The quotes range in increase (depending on the option the firm chooses) of 54.4 to 81.6%, and they include a mandatory underwriting review that has not yet been completed.

This sort of crap is going to destroy businesses and severely depress wages.  It simply must; nobody can afford this sort of increase without it utterly decimating their operating margins.

When does the revolt begin folks?  You either stand now and start demanding prosecution and imprisonment for those in the medical and insurance sector or you will be financially destroyed unless you are both willing and able to opt out.
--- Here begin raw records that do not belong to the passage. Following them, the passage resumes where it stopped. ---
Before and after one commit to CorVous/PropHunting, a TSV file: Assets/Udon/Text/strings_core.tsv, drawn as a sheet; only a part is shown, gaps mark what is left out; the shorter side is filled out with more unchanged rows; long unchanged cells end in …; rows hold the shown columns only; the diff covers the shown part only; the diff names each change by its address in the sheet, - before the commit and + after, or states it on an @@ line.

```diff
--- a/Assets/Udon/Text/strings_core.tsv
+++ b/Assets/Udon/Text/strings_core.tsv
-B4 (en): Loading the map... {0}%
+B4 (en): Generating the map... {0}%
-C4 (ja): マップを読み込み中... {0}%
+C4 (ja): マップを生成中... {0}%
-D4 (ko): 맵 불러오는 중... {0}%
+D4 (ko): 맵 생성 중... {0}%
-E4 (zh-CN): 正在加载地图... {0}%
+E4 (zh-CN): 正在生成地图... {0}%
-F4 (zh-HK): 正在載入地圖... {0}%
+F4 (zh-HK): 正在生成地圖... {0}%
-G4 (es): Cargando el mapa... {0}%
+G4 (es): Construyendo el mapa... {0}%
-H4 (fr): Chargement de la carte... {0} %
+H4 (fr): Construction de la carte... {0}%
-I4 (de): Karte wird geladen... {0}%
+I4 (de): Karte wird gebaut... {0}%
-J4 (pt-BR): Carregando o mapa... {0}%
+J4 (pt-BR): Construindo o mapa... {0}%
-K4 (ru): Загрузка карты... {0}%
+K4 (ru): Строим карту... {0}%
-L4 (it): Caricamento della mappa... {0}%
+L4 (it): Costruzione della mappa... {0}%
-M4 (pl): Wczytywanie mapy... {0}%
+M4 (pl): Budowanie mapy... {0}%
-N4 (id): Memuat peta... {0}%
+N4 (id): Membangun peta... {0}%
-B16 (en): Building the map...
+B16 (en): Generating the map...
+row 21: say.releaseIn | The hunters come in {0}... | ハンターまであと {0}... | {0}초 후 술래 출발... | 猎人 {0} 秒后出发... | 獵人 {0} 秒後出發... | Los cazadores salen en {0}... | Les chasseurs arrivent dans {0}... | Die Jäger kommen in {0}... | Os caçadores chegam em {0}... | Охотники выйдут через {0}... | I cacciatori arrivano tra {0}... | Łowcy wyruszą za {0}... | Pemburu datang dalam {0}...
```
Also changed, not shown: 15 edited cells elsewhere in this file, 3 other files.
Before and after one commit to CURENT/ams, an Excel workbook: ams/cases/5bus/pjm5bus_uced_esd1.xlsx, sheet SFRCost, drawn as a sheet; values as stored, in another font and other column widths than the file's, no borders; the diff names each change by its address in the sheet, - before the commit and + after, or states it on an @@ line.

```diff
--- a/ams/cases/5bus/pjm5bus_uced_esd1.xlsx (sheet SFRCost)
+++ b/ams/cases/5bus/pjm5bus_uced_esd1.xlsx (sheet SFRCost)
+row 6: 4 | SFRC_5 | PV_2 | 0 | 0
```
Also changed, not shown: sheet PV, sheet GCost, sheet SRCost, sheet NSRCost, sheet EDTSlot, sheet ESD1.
"Opt out" means cutting your income below about $25,000 so as to access Obamacare subsidies at or near the higher levels and being healthy so you can use a "Bronze" plan, or cutting your income under somewhere between $16,000 and $11,000 a year and being healthy so you are exempt from the individual mandate (which only works if you're in a non-Medicare expansion state.)

Otherwise, you're ****ed.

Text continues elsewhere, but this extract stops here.